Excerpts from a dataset

======

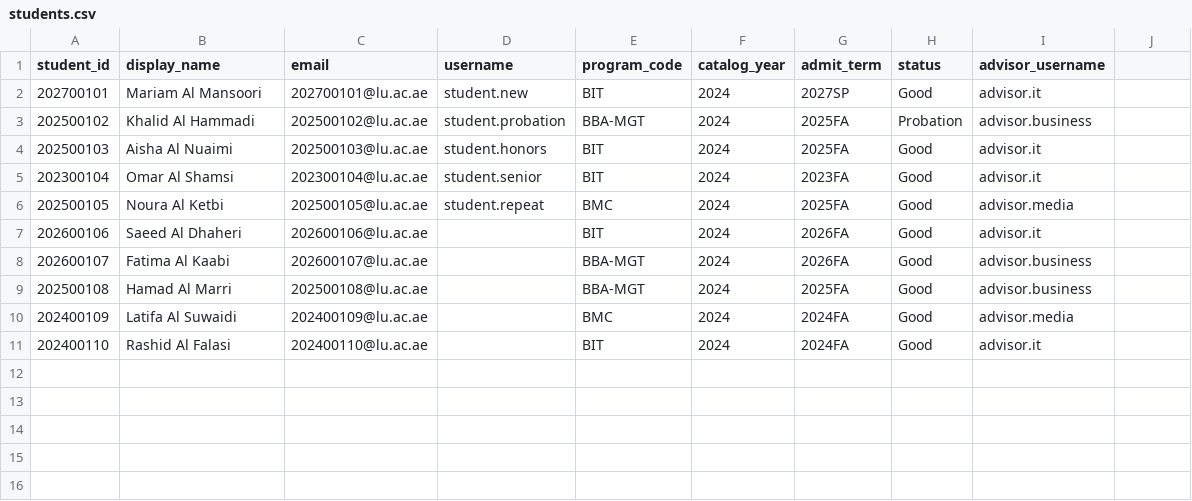
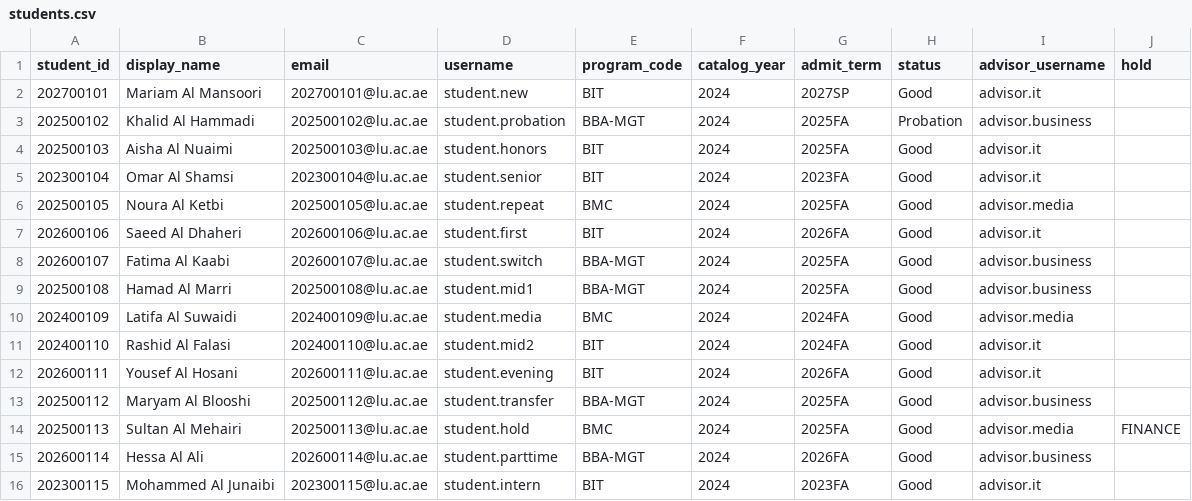
Before and after one commit to hankhali/liwa-registration, a CSV file: src/Liwa.Infrastructure/Seeding/Demo/students.csv, drawn as a sheet; the diff names each change by its address in the sheet, - before the commit and + after, or states it on an @@ line.

Commit message:
Audit M1-M5 against the brief: planner rules, 15 demo students, seeded-data tests
- Planner: NearlyFull (90%), FallOnlyMissed, PermissionAssumed, per-term
  in-progress override with GradeMustBePosted, canonical input order.
  Course import rejects prerequisite cycles (PrerequisiteGraph).
- Demo data: 15 students with sign-ins covering every brief story, 196
  sections (13 full), brief program titles; saved free time for the
  evening-only and part-time students.
- CsvPlannerSource: planner input straight from the demo CSVs. Unit tests
  on the seeded programs (8 semesters for a fresh student, 02 beats 01 on
  seats, senior, hold, permission note, evening-only, transfer, full
  sections, determinism) and an integration test that CSV and database
  give identical plans. Remaining brief section 8 tests; translation
  coverage for every reason code.
- Demo credentials on sign-in page in Development only; UI_ARABIC_DIGITS;
  translations/REVIEW.md generated by scripts/translation_review.py.

Tests: 190 unit, 78 integration, 59 frontend pass.

```diff
--- a/src/Liwa.Infrastructure/Seeding/Demo/students.csv
+++ b/src/Liwa.Infrastructure/Seeding/Demo/students.csv
-J1: (empty)
+J1: hold
-D7 (username): (empty)
+D7 (username): student.first
-D8 (username): (empty)
+D8 (username): student.switch
-G8 (admit_term): 2026FA
+G8 (admit_term): 2025FA
-D9 (username): (empty)
+D9 (username): student.mid1
-D10 (username): (empty)
+D10 (username): student.media
-D11 (username): (empty)
+D11 (username): student.mid2
+row 12: 202600111 | Yousef Al Hosani | 202600111@lu.ac.ae | student.evening | BIT | 2024 | 2026FA | Good | advisor.it
+row 13: 202500112 | Maryam Al Blooshi | 202500112@lu.ac.ae | student.transfer | BBA-MGT | 2024 | 2025FA | Good | advisor.business
+row 14: 202500113 | Sultan Al Mehairi | 202500113@lu.ac.ae | student.hold | BMC | 2024 | 2025FA | Good | advisor.media | FINANCE
+row 15: 202600114 | Hessa Al Ali | 202600114@lu.ac.ae | student.parttime | BBA-MGT | 2024 | 2026FA | Good | advisor.business
+row 16: 202300115 | Mohammed Al Junaibi | 202300115@lu.ac.ae | student.intern | BIT | 2024 | 2023FA | Good | advisor.it
```
Also changed, not shown: src/Liwa.Infrastructure/Seeding/Demo/programs.csv, src/Liwa.Infrastructure/Seeding/Demo/sections.csv, 40 other files.
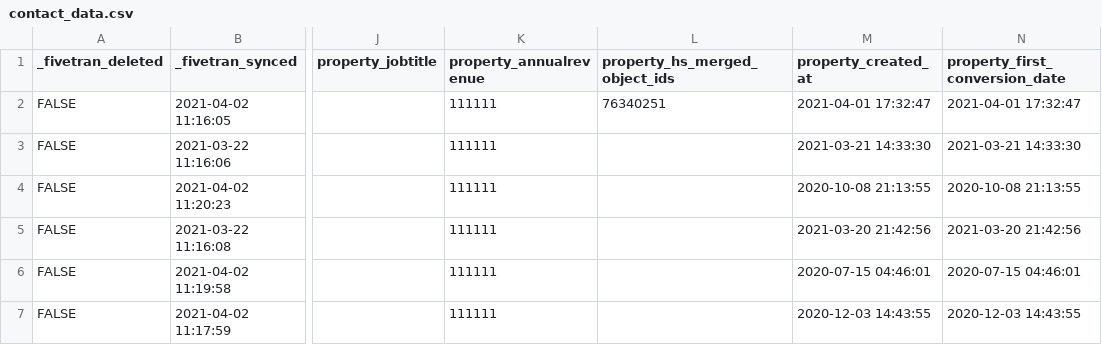
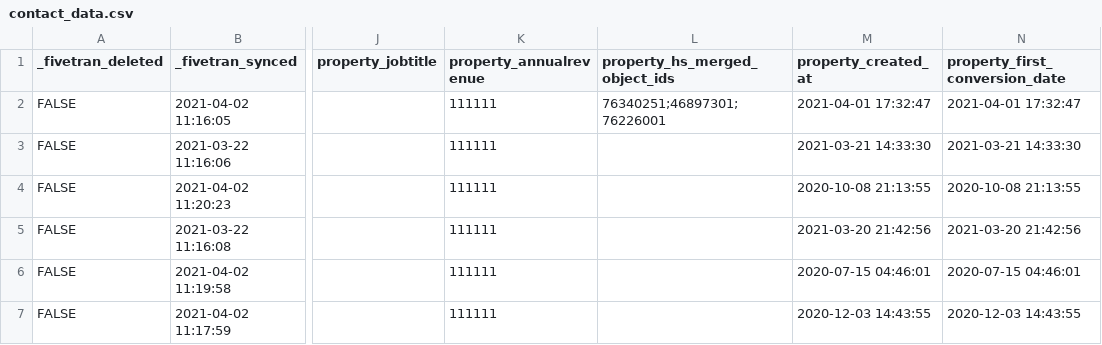
Before and after one commit to fivetran/dbt_hubspot, a CSV file: integration_tests/seeds/contact_data.csv, drawn as a sheet; only a part is shown, gaps mark what is left out; the diff names each change by its address in the sheet, - before the commit and + after, or states it on an @@ line.

Commit message:
revert seed file change

```diff
--- a/integration_tests/seeds/contact_data.csv
+++ b/integration_tests/seeds/contact_data.csv
-L2 (property_hs_merged_object_ids): 76340251
+L2 (property_hs_merged_object_ids): 76340251;46897301;76226001
```
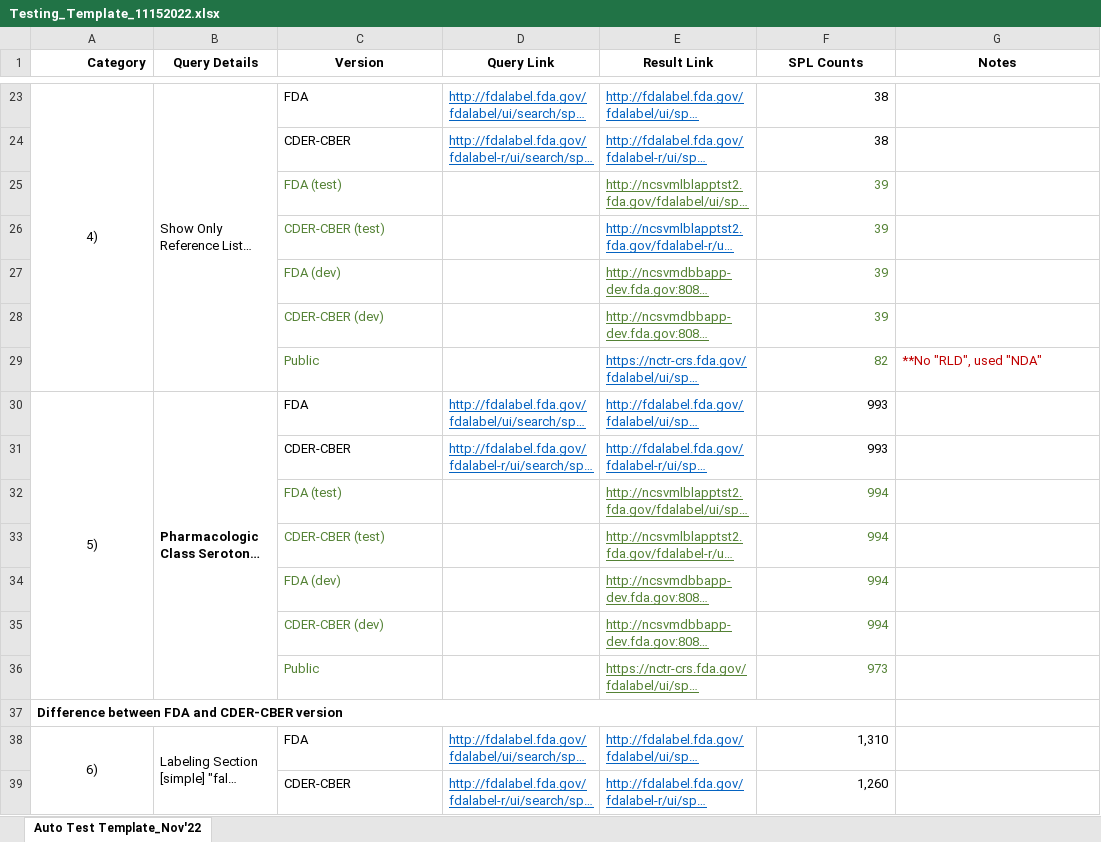
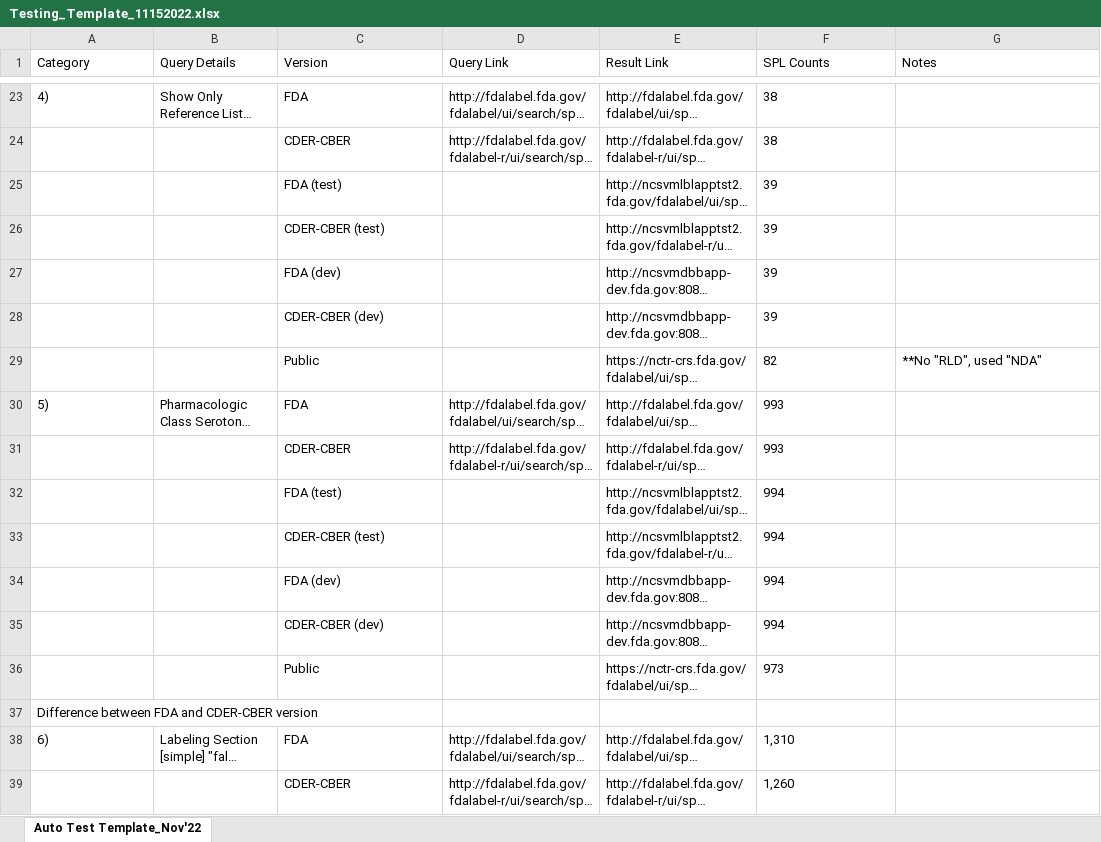
Before and after one commit to seldas/askFDALabel-Suite, an Excel workbook: frontend/public/webtest/Testing_Template_11152022.xlsx, sheet Auto Test Template_Nov'22, drawn as a sheet; only a part is shown, gaps mark what is left out; long unchanged cells end in …; values as stored, in another font and other column widths than the file's, no borders; the diff covers the shown part only; the diff names each change by its address in the sheet, - before the commit and + after, or states it on an @@ line.

```diff
--- a/frontend/public/webtest/Testing_Template_11152022.xlsx (sheet Auto Test Template_Nov'22)
+++ b/frontend/public/webtest/Testing_Template_11152022.xlsx (sheet Auto Test Template_Nov'22)
-A1:G1 bold: on
+A1:G1 bold: off
-A1 alignment: right
+A1 alignment: left
-B1:G1 alignment: center
+B1:G1 alignment: left
-A23 alignment: center
+A23 alignment: left
-A23:A29 merged
-B23:B29 merged
@@ D23:E24 underline: on → off, text colour: #0563C1 → black @@
-F23:F36 alignment: right
+F23:F36 alignment: left
-C25:C29 text colour: #548235
+C25:C29 text colour: black
-E25:E29 underline: on
+E25:E29 underline: off
-E25:F25 text colour: #548235
+E25:F25 text colour: black
-E26 text colour: #0563C1
+E26 text colour: black
-F26 text colour: #548235
+F26 text colour: black
-E27:F28 text colour: #548235
+E27:F28 text colour: black
-E29 text colour: #0563C1
+E29 text colour: black
-F29 text colour: #548235
+F29 text colour: black
-G29 text colour: #C00000
+G29 text colour: black
-A30 alignment: center
+A30 alignment: left
-A30:A36 merged
-B30 bold: on
+B30 bold: off
-B30:B36 merged
@@ D30:E31 underline: on → off, text colour: #0563C1 → black @@
-C32:C36 text colour: #548235
+C32:C36 text colour: black
-E32:E36 underline: on
+E32:E36 underline: off
-E32:F36 text colour: #548235
+E32:F36 text colour: black
-A37 bold: on
+A37 bold: off
-A37:F37 merged
-A38 alignment: center
+A38 alignment: left
-A38:A44 merged
-B38:B44 merged
@@ D38:E39 underline: on → off, text colour: #0563C1 → black @@
-F38:F39 alignment: right
+F38:F39 alignment: left
```
Also changed, not shown: cell formats and merged cells elsewhere in this sheet, 2 other files.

======

- [TRY IT] Find the word "underline" in the records. Copy every line it appears in.

- [RESPONSE BELOW]
@@ D23:E24 underline: on → off, text colour: #0563C1 → black @@
-E25:E29 underline: on
+E25:E29 underline: off
@@ D30:E31 underline: on → off, text colour: #0563C1 → black @@
-E32:E36 underline: on
+E32:E36 underline: off
@@ D38:E39 underline: on → off, text colour: #0563C1 → black @@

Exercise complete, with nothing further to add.